_What the task requires_.
Go through the listing below and show each line that has the word "Jean".

_Provided material_.
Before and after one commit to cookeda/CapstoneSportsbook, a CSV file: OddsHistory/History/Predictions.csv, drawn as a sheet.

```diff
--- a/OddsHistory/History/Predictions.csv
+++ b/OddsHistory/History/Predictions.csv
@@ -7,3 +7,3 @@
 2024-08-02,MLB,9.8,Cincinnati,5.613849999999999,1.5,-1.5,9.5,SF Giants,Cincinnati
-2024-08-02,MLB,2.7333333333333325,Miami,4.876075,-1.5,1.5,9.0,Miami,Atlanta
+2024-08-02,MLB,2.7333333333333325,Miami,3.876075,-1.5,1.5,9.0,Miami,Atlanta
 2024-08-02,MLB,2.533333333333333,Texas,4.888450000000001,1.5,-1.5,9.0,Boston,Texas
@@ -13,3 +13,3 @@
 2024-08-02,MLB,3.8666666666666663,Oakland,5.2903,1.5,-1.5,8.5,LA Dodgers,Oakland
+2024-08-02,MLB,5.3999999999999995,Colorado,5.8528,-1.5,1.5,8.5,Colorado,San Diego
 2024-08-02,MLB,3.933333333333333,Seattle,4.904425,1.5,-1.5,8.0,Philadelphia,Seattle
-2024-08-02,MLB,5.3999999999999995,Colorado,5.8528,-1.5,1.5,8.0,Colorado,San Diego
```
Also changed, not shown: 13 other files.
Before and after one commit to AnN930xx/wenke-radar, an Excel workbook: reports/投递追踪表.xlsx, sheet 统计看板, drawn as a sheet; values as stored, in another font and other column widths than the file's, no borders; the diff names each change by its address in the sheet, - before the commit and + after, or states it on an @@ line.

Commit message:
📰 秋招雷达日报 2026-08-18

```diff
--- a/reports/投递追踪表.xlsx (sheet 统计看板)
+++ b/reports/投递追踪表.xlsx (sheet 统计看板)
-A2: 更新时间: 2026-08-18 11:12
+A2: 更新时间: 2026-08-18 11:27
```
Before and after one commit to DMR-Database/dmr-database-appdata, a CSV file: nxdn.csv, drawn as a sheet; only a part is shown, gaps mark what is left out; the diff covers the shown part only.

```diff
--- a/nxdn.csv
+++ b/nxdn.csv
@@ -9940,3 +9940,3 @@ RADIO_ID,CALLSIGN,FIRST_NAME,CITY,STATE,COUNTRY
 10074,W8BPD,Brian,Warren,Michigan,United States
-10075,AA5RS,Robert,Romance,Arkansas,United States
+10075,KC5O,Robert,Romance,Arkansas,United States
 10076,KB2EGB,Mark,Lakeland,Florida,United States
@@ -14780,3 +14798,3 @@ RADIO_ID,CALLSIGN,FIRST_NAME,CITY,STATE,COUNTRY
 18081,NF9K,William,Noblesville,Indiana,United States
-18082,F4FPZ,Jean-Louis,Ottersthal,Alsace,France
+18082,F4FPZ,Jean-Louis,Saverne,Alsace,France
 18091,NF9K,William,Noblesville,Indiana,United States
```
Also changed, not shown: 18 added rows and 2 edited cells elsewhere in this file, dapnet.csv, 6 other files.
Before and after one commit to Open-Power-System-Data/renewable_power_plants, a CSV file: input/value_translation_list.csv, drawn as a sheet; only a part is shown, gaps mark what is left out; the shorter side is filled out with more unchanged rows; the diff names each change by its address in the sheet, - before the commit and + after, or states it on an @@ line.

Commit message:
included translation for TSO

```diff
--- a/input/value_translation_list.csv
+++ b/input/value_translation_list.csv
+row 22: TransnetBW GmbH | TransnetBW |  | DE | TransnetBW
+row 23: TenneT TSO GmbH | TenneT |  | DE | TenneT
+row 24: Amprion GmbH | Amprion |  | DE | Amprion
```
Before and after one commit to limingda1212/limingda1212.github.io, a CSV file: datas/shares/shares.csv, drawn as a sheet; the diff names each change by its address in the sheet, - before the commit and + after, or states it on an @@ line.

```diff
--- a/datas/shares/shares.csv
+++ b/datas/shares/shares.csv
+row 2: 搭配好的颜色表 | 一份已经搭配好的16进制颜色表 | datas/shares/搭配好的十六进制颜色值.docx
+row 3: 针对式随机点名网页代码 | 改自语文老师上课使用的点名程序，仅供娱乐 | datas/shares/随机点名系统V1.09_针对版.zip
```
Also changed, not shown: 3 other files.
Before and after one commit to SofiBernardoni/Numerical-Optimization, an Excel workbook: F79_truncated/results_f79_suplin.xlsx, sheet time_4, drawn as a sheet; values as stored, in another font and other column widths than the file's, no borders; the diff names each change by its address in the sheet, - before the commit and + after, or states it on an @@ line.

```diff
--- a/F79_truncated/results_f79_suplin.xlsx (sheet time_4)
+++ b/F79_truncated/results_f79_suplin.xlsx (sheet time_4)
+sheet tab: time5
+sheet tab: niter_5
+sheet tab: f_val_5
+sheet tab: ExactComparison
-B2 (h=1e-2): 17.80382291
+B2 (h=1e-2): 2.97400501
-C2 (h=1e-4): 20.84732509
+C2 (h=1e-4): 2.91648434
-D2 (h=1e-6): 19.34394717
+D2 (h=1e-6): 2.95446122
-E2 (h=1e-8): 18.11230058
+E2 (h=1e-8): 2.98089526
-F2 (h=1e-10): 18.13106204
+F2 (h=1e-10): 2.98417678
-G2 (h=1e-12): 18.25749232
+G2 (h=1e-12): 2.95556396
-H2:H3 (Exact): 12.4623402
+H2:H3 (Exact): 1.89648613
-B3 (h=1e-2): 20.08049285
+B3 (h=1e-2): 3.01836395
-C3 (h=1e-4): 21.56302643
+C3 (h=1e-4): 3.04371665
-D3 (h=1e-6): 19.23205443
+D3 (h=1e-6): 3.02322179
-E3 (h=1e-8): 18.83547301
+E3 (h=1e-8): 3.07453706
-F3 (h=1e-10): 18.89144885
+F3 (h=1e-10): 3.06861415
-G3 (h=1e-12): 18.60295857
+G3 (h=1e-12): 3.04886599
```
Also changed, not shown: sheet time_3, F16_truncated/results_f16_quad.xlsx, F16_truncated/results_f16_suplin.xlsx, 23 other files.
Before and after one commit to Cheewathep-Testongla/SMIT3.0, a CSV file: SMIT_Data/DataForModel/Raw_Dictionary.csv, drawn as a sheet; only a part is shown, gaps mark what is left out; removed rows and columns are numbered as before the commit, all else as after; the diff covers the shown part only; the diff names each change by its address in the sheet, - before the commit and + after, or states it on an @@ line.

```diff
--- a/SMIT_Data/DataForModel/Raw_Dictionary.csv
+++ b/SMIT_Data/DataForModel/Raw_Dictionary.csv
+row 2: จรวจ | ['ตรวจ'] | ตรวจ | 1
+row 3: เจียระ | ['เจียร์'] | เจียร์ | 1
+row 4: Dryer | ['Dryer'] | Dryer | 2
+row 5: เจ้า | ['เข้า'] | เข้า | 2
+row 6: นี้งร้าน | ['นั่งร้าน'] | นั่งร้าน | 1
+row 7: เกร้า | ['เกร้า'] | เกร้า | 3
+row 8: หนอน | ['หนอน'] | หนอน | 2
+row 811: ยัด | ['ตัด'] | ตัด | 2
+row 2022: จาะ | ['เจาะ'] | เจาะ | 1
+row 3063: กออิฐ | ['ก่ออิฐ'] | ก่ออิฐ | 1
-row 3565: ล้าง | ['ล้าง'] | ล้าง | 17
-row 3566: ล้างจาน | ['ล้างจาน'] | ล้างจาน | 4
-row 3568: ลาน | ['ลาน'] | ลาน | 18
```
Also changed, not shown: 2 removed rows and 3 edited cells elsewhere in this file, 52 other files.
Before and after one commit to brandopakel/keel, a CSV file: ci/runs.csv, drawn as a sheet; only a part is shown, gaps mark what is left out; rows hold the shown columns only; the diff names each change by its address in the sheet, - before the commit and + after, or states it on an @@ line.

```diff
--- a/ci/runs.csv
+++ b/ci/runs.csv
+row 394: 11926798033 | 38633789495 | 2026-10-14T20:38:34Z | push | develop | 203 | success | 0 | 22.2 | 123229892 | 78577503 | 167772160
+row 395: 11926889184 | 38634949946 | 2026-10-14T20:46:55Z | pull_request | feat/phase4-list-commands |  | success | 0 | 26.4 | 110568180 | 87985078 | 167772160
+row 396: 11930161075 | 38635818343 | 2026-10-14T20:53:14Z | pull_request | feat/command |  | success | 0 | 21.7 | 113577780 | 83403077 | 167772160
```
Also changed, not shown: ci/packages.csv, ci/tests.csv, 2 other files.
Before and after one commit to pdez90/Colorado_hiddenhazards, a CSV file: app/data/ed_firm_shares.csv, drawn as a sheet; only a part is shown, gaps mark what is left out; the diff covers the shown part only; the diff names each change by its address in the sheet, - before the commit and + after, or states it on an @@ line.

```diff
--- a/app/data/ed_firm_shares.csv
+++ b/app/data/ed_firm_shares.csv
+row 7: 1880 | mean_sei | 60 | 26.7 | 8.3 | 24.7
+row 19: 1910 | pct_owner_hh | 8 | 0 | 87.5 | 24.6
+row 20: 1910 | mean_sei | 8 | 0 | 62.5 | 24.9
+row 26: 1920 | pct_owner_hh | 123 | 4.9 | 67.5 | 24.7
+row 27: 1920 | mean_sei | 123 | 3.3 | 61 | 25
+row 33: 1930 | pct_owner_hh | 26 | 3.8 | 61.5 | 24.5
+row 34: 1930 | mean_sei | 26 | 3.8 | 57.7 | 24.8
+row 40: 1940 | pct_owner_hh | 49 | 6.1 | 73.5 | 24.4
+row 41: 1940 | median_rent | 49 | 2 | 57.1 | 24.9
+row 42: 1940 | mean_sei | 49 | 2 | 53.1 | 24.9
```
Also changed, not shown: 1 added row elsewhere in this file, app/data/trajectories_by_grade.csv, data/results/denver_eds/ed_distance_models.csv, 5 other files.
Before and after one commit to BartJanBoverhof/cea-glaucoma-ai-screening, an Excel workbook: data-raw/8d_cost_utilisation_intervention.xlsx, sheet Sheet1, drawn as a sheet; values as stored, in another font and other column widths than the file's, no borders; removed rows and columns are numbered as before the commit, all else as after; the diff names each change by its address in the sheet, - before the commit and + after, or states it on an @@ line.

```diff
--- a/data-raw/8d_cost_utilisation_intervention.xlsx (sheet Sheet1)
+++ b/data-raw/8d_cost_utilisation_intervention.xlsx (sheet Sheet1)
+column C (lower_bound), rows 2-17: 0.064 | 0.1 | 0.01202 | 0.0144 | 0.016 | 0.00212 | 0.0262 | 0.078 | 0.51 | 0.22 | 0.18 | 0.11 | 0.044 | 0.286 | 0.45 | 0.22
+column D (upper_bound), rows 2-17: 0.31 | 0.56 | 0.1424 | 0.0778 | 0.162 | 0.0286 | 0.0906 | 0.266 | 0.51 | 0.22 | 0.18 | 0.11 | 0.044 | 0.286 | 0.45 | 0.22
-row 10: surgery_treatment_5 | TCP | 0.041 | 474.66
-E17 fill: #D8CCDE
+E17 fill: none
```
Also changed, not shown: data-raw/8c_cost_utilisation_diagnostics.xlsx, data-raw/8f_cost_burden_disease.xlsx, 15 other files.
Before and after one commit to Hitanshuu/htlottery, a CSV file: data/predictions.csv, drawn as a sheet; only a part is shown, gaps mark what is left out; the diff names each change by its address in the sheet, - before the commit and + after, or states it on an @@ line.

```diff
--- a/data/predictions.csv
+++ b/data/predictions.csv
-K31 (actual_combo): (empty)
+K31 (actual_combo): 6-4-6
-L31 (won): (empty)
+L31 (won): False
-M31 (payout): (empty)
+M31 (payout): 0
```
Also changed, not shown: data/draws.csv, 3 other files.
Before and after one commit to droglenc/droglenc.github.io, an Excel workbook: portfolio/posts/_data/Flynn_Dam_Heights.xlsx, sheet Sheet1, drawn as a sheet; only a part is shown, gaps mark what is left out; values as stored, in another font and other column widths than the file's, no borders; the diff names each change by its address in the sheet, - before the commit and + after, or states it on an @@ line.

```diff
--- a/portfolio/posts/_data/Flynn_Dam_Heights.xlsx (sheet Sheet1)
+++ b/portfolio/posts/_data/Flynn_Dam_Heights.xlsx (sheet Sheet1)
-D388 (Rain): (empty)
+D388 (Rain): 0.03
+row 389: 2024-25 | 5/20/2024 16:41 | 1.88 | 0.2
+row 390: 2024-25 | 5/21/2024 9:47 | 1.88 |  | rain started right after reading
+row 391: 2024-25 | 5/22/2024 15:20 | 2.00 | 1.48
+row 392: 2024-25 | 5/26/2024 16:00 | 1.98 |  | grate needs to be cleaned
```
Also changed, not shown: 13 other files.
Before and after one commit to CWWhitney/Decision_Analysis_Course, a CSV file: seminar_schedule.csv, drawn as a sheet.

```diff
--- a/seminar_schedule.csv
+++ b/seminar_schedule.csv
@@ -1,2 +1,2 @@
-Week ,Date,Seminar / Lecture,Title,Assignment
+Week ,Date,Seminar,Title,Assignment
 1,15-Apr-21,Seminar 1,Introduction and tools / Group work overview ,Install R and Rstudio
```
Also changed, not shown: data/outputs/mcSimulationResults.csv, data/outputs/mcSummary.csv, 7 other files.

_Exercise result_.
-18082,F4FPZ,Jean-Louis,Ottersthal,Alsace,France
+18082,F4FPZ,Jean-Louis,Saverne,Alsace,France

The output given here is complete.